Retrofitting key in UAE sustainability drive
Retrofitting will continue to play an important role in helping the UAE achieve its targets for more sustainable buildings, experts at the 21st Water, Energy, Technology and Environment Exhibition (Wetex 2019) said.
Speaking to Khaleej Times at the event, Ali Al Jassim, CEO of Etihad Energy Services Company (Etihad ESCO), highlighted the importance of retrofitting projects across both the commercial and residential sectors. In May this year, Etihad ESCO announced that the installation of photovoltaic (PV) solar panels on the roofs of 5,000 homes in Dubai. The project has a target of installing 65,000 PV panels; 295,000 LED lights; and 50,000 water savers at the villas. The retrofitting is expected to save 31,102,500kWh of energy. Scheduled to be completed by November 2019, the initiative will lead to the reduction of CO2 emissions by 21,139 tonnes annually.
"Today, Dubai has 130MW of connected residential rooftop solar," Ali Al Jassim said. "Our target is to double this figure within one year.
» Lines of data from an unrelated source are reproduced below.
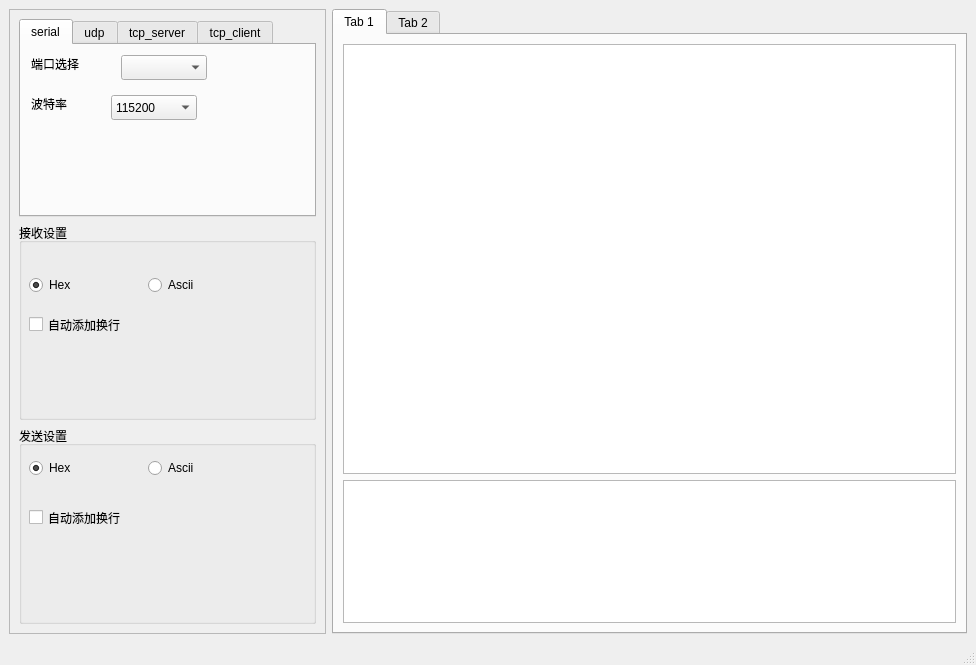
kdurant/qt_tools, file mainwindow.ui: the form before one commit.
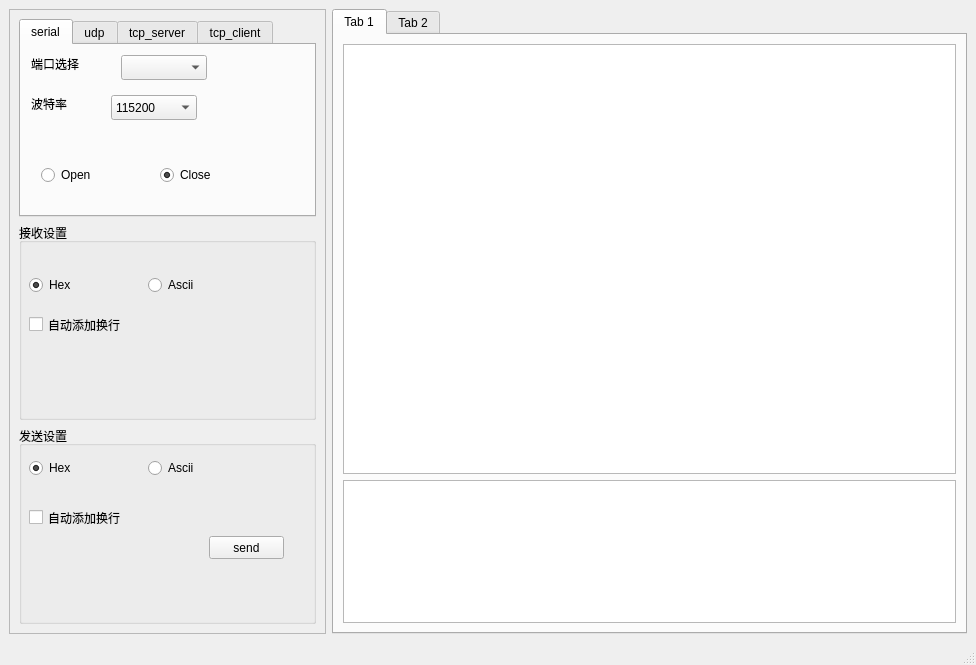
The form after the commit.

Diff of the .ui file:
```diff
--- a/mainwindow.ui
+++ b/mainwindow.ui
@@ -92,6 +92,38 @@
             </property>
            </item>
           </widget>
+          <widget class="QWidget" name="">
+           <property name="geometry">
+            <rect>
+             <x>20</x>
+             <y>120</y>
+             <width>231</width>
+             <height>21</height>
+            </rect>
+           </property>
+           <layout class="QHBoxLayout" name="horizontalLayout_4">
+            <item>
+             <widget class="QRadioButton" name="rbt_serialOpen">
+              <property name="text">
+               <string>Open</string>
+              </property>
+              <property name="checked">
+               <bool>false</bool>
+              </property>
+             </widget>
+            </item>
+            <item>
+             <widget class="QRadioButton" name="rbt_serialClose">
+              <property name="text">
+               <string>Close</string>
+              </property>
+              <property name="checked">
+               <bool>true</bool>
+              </property>
+             </widget>
+            </item>
+           </layout>
+          </widget>
          </widget>
          <widget class="QWidget" name="tab_3">
           <attribute name="title">
@@ -206,6 +238,19 @@
            </item>
           </layout>
          </widget>
+         <widget class="QPushButton" name="bt_serialSend">
+          <property name="geometry">
+           <rect>
+            <x>190</x>
+            <y>110</y>
+            <width>75</width>
+            <height>23</height>
+           </rect>
+          </property>
+          <property name="text">
+           <string>send</string>
+          </property>
+         </widget>
         </widget>
        </item>
       </layout>
```
Left out of the diff: 10 changed lines with no effect on the pictures.
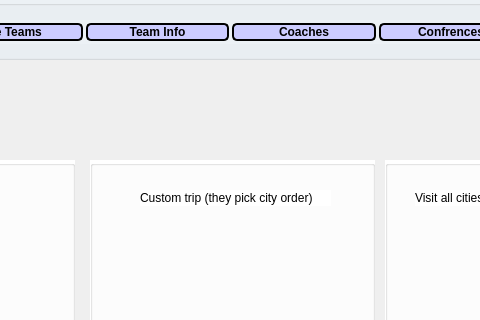
moetaei/CS1D-Basketball, file CS1D-Basketball-master/Basketball/user.ui: the form before one commit; both pictures show x 220 to 700 and y 0 to 320 of the 1200 by 700 pixel window.
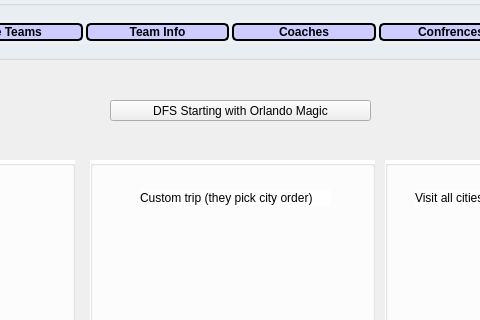
The form after the commit.

```diff
--- a/CS1D-Basketball-master/Basketball/user.ui
+++ b/CS1D-Basketball-master/Basketball/user.ui
@@ -214,6 +214,19 @@
       <string/>
      </property>
     </widget>
+    <widget class="QPushButton" name="dfs">
+     <property name="geometry">
+      <rect>
+       <x>330</x>
+       <y>40</y>
+       <width>261</width>
+       <height>21</height>
+      </rect>
+     </property>
+     <property name="text">
+      <string>DFS Starting with Orlando Magic</string>
+     </property>
+    </widget>
     <zorder>BackgroundImageVolcano</zorder>
     <zorder>package1</zorder>
     <zorder>package2</zorder>
```
Left out of the diff: 1 changed line with no effect on the pictures.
Dubai is very unique when it comes to retrofitting projects, and the city has become a model for the industry in the region."
More recently, Etihad ESCO also announced the successful completion of Phase 1 and Phase 2 of the Jebel Ali Free Zone (Jafza) Retrofit Project. The project achieved 32.6 per cent energy savings upon completion of the measurement and verification year period. The project also recorded 17,000 tonnes of reductions in annual CO2 emissions, equivalent to removing 3,600 cars from the roads for a year. Etihad ESCO and Jafza have entered into an agreement for Phase 3 of the project, which aims to enhance energy efficiency, specifically in office buildings.
Similarly, Faris Saeed, CEO and co-founder of Diamond Developers, also shared some of the success stories at The Sustainable City. "Keeping track of the carbon footprint is a fundamental issue, as stipulated in the Paris Climate Agreement. Per capita, greenhouse gas (GHG) emissions dropped from 5.1 tonnes of CO2 to 4.1 tonnes. This is due in large part to the advanced energy technologies that we have employed and our ongoing efforts to improve results in this regard, most notably by encouraging behavioral change among residents. The coming years will see significant progress in the various indicators with the completion of energy projects that rely on the best clean solutions."
The connection of 2.46MW of solar photovoltaic power in public areas in The Sustainable City offset 87 per cent of electricity consumption in common areas.
Ian Sykes, regional director at Sensus, spoke about the importance of technology in helping the drive towards sustainability.
"Globally, 1.7 trillion gallons of water are lost, costing more than $2.6 billion per year. Water consumption measurement, leakage detection, real time data analytics and better water distribution management are some of the areas where technology can definitely play a strong role in preserving one of our most scarce resources. Through smart water meters, utility networks will not only be gathering accurate data about water network and distribution systems, but also get meaningful data that can help them manage the supply chain more efficiently and make informed choices and effectively plan or intervene, wherever necessary, to resolve any issues."